(Before-and-after change records)
════════════════
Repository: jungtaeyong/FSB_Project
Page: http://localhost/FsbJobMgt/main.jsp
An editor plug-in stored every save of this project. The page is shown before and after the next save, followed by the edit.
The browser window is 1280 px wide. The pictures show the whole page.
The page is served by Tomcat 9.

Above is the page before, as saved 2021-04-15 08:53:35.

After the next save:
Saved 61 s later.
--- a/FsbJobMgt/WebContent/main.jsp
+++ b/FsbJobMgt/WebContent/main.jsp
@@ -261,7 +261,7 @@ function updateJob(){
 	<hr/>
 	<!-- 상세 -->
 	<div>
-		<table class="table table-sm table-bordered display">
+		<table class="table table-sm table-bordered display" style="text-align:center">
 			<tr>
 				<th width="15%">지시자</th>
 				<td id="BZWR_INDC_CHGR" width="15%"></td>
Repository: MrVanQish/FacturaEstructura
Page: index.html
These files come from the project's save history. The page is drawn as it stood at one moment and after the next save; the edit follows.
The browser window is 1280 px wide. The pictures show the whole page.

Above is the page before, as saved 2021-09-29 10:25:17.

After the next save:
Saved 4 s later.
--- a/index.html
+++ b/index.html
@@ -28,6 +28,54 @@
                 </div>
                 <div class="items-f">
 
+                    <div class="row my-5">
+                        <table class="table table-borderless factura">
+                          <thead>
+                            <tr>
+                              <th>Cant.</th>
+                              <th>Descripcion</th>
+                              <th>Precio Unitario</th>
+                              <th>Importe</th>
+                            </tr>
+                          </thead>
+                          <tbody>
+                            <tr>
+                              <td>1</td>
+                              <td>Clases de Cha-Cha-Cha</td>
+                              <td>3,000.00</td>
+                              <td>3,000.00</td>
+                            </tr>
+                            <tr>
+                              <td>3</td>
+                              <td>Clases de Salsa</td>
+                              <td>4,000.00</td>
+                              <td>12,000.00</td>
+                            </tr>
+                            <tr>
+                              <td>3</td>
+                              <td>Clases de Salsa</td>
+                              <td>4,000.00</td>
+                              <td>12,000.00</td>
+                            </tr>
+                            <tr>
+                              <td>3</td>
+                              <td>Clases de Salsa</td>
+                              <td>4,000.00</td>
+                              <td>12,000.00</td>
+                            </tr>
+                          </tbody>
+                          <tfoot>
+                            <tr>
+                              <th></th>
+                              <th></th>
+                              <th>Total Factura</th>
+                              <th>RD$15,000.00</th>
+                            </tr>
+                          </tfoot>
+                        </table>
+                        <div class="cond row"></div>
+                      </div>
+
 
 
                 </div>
════════════════
• [PROMPT]:
Nothing in the entries should be skipped. Output them all exactly.

• [EXPECTED ANSWER]:
Repository: jungtaeyong/FSB_Project
Page: http://localhost/FsbJobMgt/main.jsp
An editor plug-in stored every save of this project. The page is shown before and after the next save, followed by the edit.
The browser window is 1280 px wide. The pictures show the whole page.
The page is served by Tomcat 9.

Above is the page before, as saved 2021-04-15 08:53:35.

After the next save:
Saved 61 s later.
--- a/FsbJobMgt/WebContent/main.jsp
+++ b/FsbJobMgt/WebContent/main.jsp
@@ -261,7 +261,7 @@ function updateJob(){
 	<hr/>
 	<!-- 상세 -->
 	<div>
-		<table class="table table-sm table-bordered display">
+		<table class="table table-sm table-bordered display" style="text-align:center">
 			<tr>
 				<th width="15%">지시자</th>
 				<td id="BZWR_INDC_CHGR" width="15%"></td>
Repository: MrVanQish/FacturaEstructura
Page: index.html
These files come from the project's save history. The page is drawn as it stood at one moment and after the next save; the edit follows.
The browser window is 1280 px wide. The pictures show the whole page.

Above is the page before, as saved 2021-09-29 10:25:17.

After the next save:
Saved 4 s later.
--- a/index.html
+++ b/index.html
@@ -28,6 +28,54 @@
                 </div>
                 <div class="items-f">
 
+                    <div class="row my-5">
+                        <table class="table table-borderless factura">
+                          <thead>
+                            <tr>
+                              <th>Cant.</th>
+                              <th>Descripcion</th>
+                              <th>Precio Unitario</th>
+                              <th>Importe</th>
+                            </tr>
+                          </thead>
+                          <tbody>
+                            <tr>
+                              <td>1</td>
+                              <td>Clases de Cha-Cha-Cha</td>
+                              <td>3,000.00</td>
+                              <td>3,000.00</td>
+                            </tr>
+                            <tr>
+                              <td>3</td>
+                              <td>Clases de Salsa</td>
+                              <td>4,000.00</td>
+                              <td>12,000.00</td>
+                            </tr>
+                            <tr>
+                              <td>3</td>
+                              <td>Clases de Salsa</td>
+                              <td>4,000.00</td>
+                              <td>12,000.00</td>
+                            </tr>
+                            <tr>
+                              <td>3</td>
+                              <td>Clases de Salsa</td>
+                              <td>4,000.00</td>
+                              <td>12,000.00</td>
+                            </tr>
+                          </tbody>
+                          <tfoot>
+                            <tr>
+                              <th></th>
+                              <th></th>
+                              <th>Total Factura</th>
+                              <th>RD$15,000.00</th>
+                            </tr>
+                          </tfoot>
+                        </table>
+                        <div class="cond row"></div>
+                      </div>
+
 
 
                 </div>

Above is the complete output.